The Council of Mortgage Lenders has revised its gross lending expectations down to £209bn in 2015, from its earlier estimate of £222bn.
This was based on expectations that regulated house purchase activity will slowly retrace its 2014 levels through the second half of this year and into 2016, supported by a benign economic backdrop and government housing measures.
Remortgage appetite continues to be subdued, except in the buy-to-let space, the CML also noted.
The prospect of higher rates will eventually provide a stronger incentive to remortgage, but the council stated this was not likely to happen to a great extent during the forecast period, as the country will still be in the early stages of rate tightening.
Although activity levels are likely to remain narrowly constrained this year and next, the CML said it still expects total mortgage lending to increase by £21bn to £230bn in 2016.
Some of this reflects increasing loan sizes, alongside stronger house prices, but about half of the increase is due to the modest turn-round envisaged in the numbers of first-time buyers and home movers.
The revision forecast for lending comes as the CML also reported gross mortgage lending in June showing a significant increase compared with the previous month - up by 29 per cent to an estimated £20.5bn.
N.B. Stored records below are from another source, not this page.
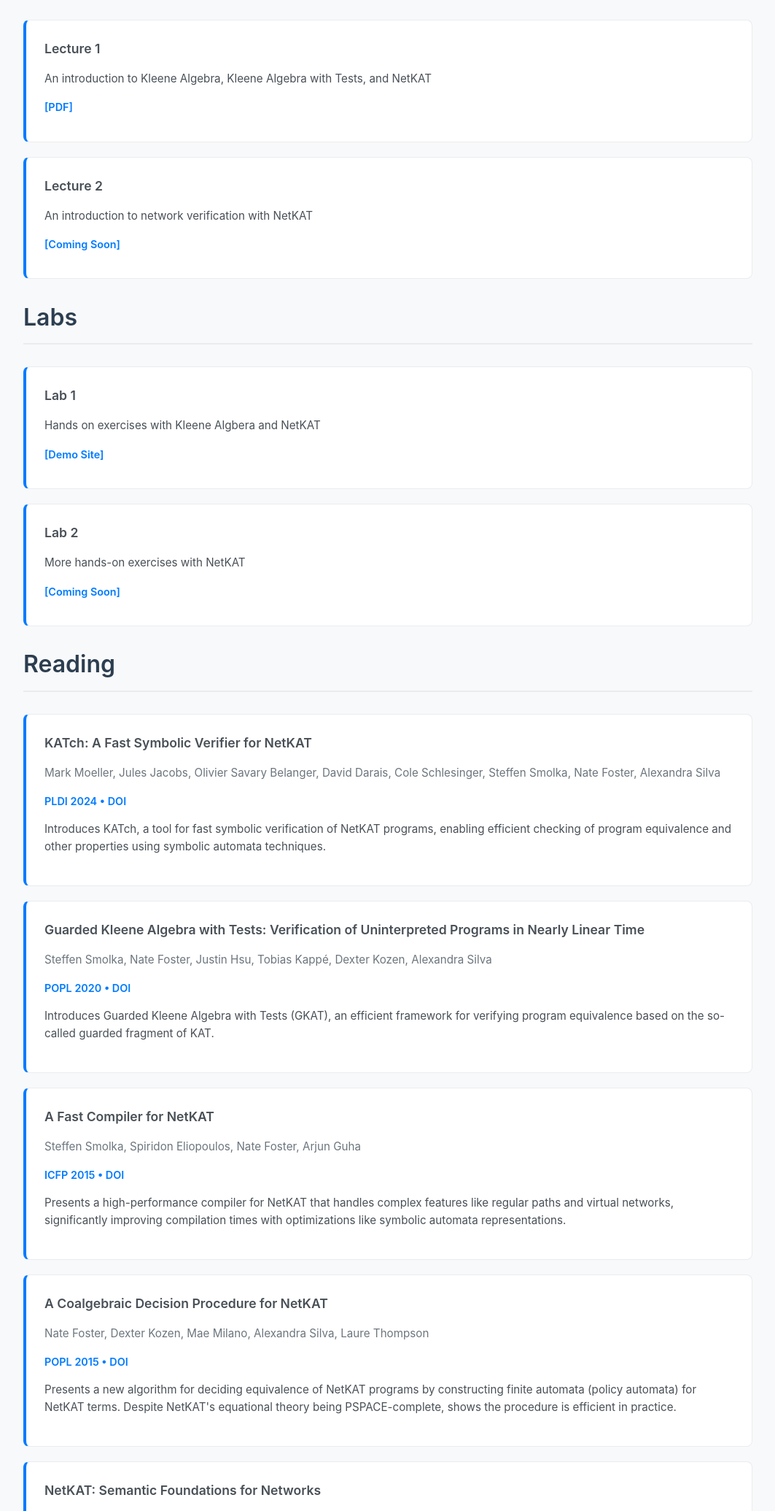
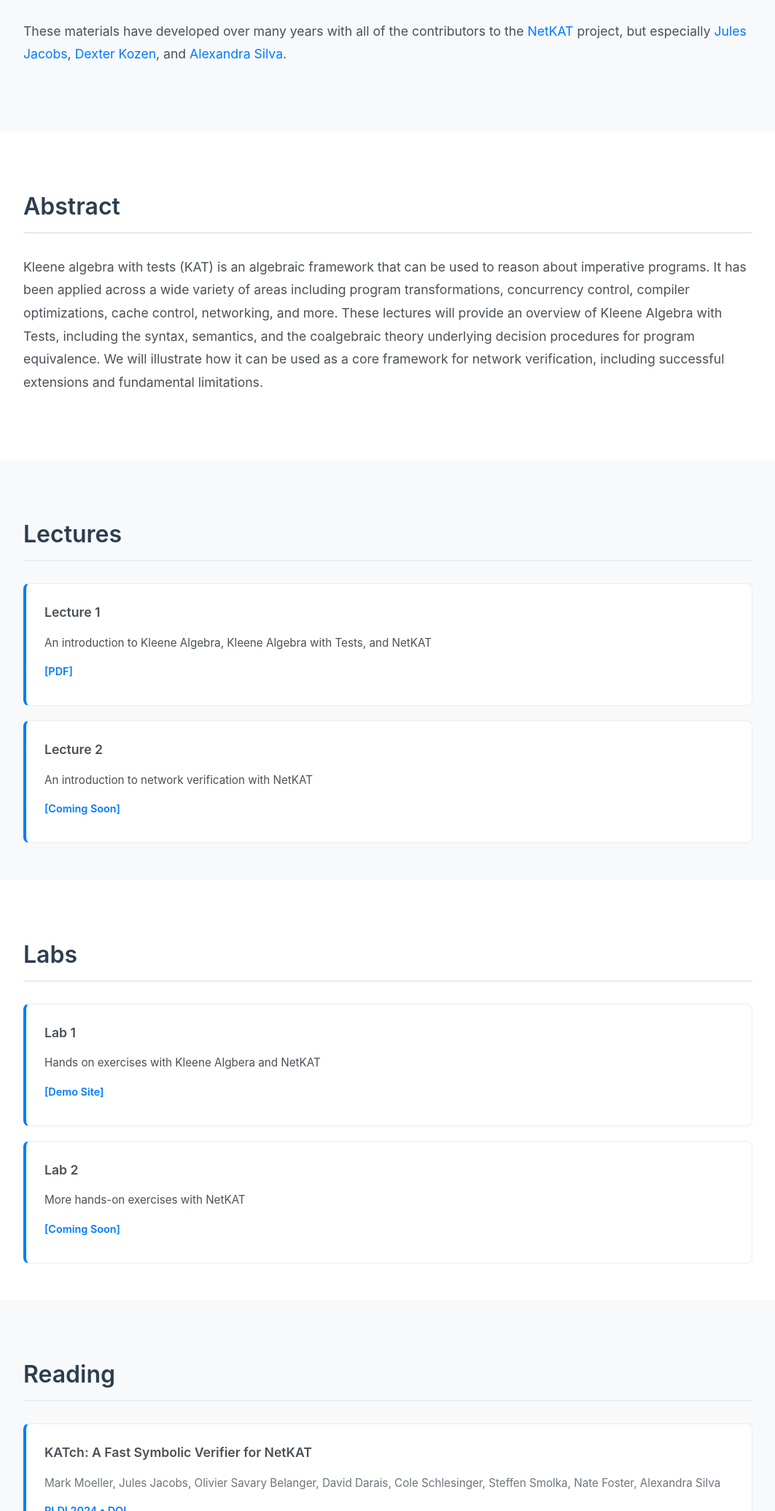
Before and after one commit to netkat-lang/netkat-www, a plain HTML site: page ssft25/index.html in a window 1280 px wide. Shown: the part 505-2575 px from the top of the page at 73% size, without its empty margins (108-1171 px from the left). Drawn offline with Linux system fonts and the light colour scheme.

Commit message:
Checkpoint SSFT

```diff
--- a/ssft25/index.html
+++ b/ssft25/index.html
@@ -312,6 +312,15 @@
             font-size: 0.95em;
         }
 
+        .subtle a {
+            color: #007bff;
+            text-decoration: none;
+        }
+
+        .subtle a:hover {
+            text-decoration: underline;
+        }
+
         .footer {
             background: #2c3e50;
             color: #ecf0f1;
@@ -369,21 +378,30 @@
         <img src="assets/katch2-head.webp" alt="KATch Cat" class="cat-logo">
 	Programming and Reasoning with Kleene Algebra with Tests
       </h1>
-            <p class="subtitle">Nate Foster</p>
+      <p class="subtitle"><span class="subtle"><a href="https://www.cs.cornell.edu/~jnfoster/" target="_blank">Nate Foster</a></span> (Cornell University)</p>
 
       <div class="nav-links">
         <a href="#lectures" class="nav-link">🏫 Lectures</a>
         <a href="#labs" class="nav-link">🧪 Labs</a>
         <a href="#papers" class="nav-link">📚 Reading</a>
-                </a>
       </div>
     </div>
   </div>
-
   <div class="section">
     <div class="container">
-          <div class="subsection">
-            <h2 id="papers">Lectures</h2>
+      <h2>Acknowledgments</h2>
+      <p class="intro-text">These materials have developed over many years with all of the contributors to the <span class="subtle"><a href="https://netkat.org" target="_blank">NetKAT</a></span> project, but especially <span class="subtle"><a href="https://julesjacobs.com" target="_blank">Jules Jacobs</a></span>, <span class="subtle"><a href="https://www.cs.cornell.edu/~kozen/" target="_blank">Dexter Kozen</a></span>, and <span class="subtle"><a href="https://alexandrasilva.org" target="_blank">Alexandra Silva</a></span>.
+    </div>
+  </div>
+  <div class="section">
+    <div class="container">
+      <h2>Abstract</h2>
+      <p class="intro-text">Kleene algebra with tests (KAT) is an algebraic framework that can be used to reason about imperative programs. It has been applied across a wide variety of areas including program transformations, concurrency control, compiler optimizations, cache control, networking, and more. These lectures will provide an overview of Kleene Algebra with Tests, including the syntax, semantics, and the coalgebraic theory underlying decision procedures for program equivalence. We will illustrate how it can be used as a core framework for network verification, including successful extensions and fundamental limitations.</p>
+    </div>
+  </div>
+  <div class="section">
+    <div class="container">
+      <h2 id="lectures">Lectures</h2>
       <div class="papers-grid">
 	<div class="paper">
           <h4>Lecture 1</h4>
@@ -397,8 +415,10 @@
 	</div>
       </div>
     </div>
-          <div class="subsection">
-            <h2 id="papers">Labs</h2>
+  </div>
+  <div class="section">
+    <div class="container">
+      <h2 id="labs">Labs</h2>
       <div class="papers-grid">
         <div class="paper">
           <h4>Lab 1</h4>
@@ -411,10 +431,11 @@
 	  <p class="venue"><a target="_blank">[Coming Soon]</a></p>
         </div>
       </div>
-
     </div>
-          <div class="subsection">
-            <h2 id="papers">Reading</h2>
+  </div>
+  <div class="section">
+    <div class="container">
+      <h2 id="reading">Reading</h2>
       <div class="papers-grid">
 	<div class="paper">
           <h4><a href="https://doi.org/10.1145/3656454" target="_blank">KATch: A Fast Symbolic Verifier for NetKAT</a></h4>
@@ -422,35 +443,30 @@
           <p class="venue">PLDI 2024 • <a href="https://doi.org/10.1145/3656454" target="_blank">DOI</a></p>
           <p class="summary">Introduces KATch, a tool for fast symbolic verification of NetKAT programs, enabling efficient checking of program equivalence and other properties using symbolic automata techniques.</p>
 	</div>
-
 	<div class="paper">
           <h4><a href="https://doi.org/10.1145/3371129" target="_blank">Guarded Kleene Algebra with Tests: Verification of Uninterpreted Programs in Nearly Linear Time</a></h4>
           <p class="authors">Steffen Smolka, Nate Foster, Justin Hsu, Tobias Kappé, Dexter Kozen, Alexandra Silva</p>
           <p class="venue">POPL 2020 • <a href="https://doi.org/10.1145/3371129" target="_blank">DOI</a></p>
           <p class="summary">Introduces Guarded Kleene Algebra with Tests (GKAT), an efficient framework for verifying program equivalence based on the so-called guarded fragment of KAT.</p>
 	</div>
-
 	<div class="paper">
           <h4><a href="https://doi.org/10.1145/2784731.2784761" target="_blank">A Fast Compiler for NetKAT</a></h4>
           <p class="authors">Steffen Smolka, Spiridon Eliopoulos, Nate Foster, Arjun Guha</p>
           <p class="venue">ICFP 2015 • <a href="https://doi.org/10.1145/2784731.2784761" target="_blank">DOI</a></p>
           <p class="summary">Presents a high-performance compiler for NetKAT that handles complex features like regular paths and virtual networks, significantly improving compilation times with optimizations like symbolic automata representations.</p>
 	</div>
-
 	<div class="paper">
           <h4><a href="https://doi.org/10.1145/2676726.2677011" target="_blank">A Coalgebraic Decision Procedure for NetKAT</a></h4>
           <p class="authors">Nate Foster, Dexter Kozen, Mae Milano, Alexandra Silva, Laure Thompson</p>
           <p class="venue">POPL 2015 • <a href="https://doi.org/10.1145/2676726.2677011" target="_blank">DOI</a></p>
           <p class="summary">Presents a new algorithm for deciding equivalence of NetKAT programs by constructing finite automata (policy automata) for NetKAT terms. Despite NetKAT's equational theory being PSPACE-complete, shows the procedure is efficient in practice.</p>
 	</div>
-
 	<div class="paper">
           <h4><a href="https://doi.org/10.1145/2535838.2535862" target="_blank">NetKAT: Semantic Foundations for Networks</a></h4>
           <p class="authors">Carolyn Jane Anderson, Nate Foster, Arjun Guha, Jean-Baptiste Jeannin, Dexter Kozen, Cole Schlesinger, David Walker</p>
           <p class="venue">POPL 2014 • <a href="https://doi.org/10.1145/2535838.2535862" target="_blank">DOI</a></p>
           <p class="summary">Introduces NetKAT, a network programming language grounded in Kleene Algebra with Tests (KAT), providing a sound and complete equational theory for reasoning about network behavior.</p>
 	</div>
-
 	<div class="paper">
           <h4><a href="https://doi.org/10.1007/978-3-319-12736-1_1" target="_blank">NetKAT – A Formal System for the Verification of Networks</a></h4>
           <p class="authors">Dexter Kozen</p>
@@ -460,6 +476,5 @@
       </div>
     </div>
   </div>
-    </div>
 </body>
 </html>
```
Also changed, not shown: ssft25/lab1.html (+15 -3 lines). Lines whose indentation alone changed are shown as unchanged.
In addition to the month-on-month increase, there was also a year-on-year increase of 15 per cent on the £17.8bn of lending undertaken in June 2014.
Gross lending in the second quarter of 2015 came to £52.2bn, which was up 17 per cent from the previous quarter’s £44.5bn, and was a modest increase of 1 per cent on the second quarter in 2014, when it totalled £51.7bn.
CML economist Mohammad Jamei said that activity was picking up after a slow start to the year, with the underlying picture likely to be one of only modest recovery.
“This should be supported by favourable conditions in the economy, though it will be limited by rising house prices and affordability pressures.”
The CML’s latest forecast came as Nottingham Building Society revealed two out of five brokers have seen an increase in customers giving up on applications because of delays.
Their survey found that brokers have reported a rise in customers giving up on remortgage and mortgage deals because the process has become more time-consuming and difficult, while 58 per cent expected an increase in remortgaging enquiries.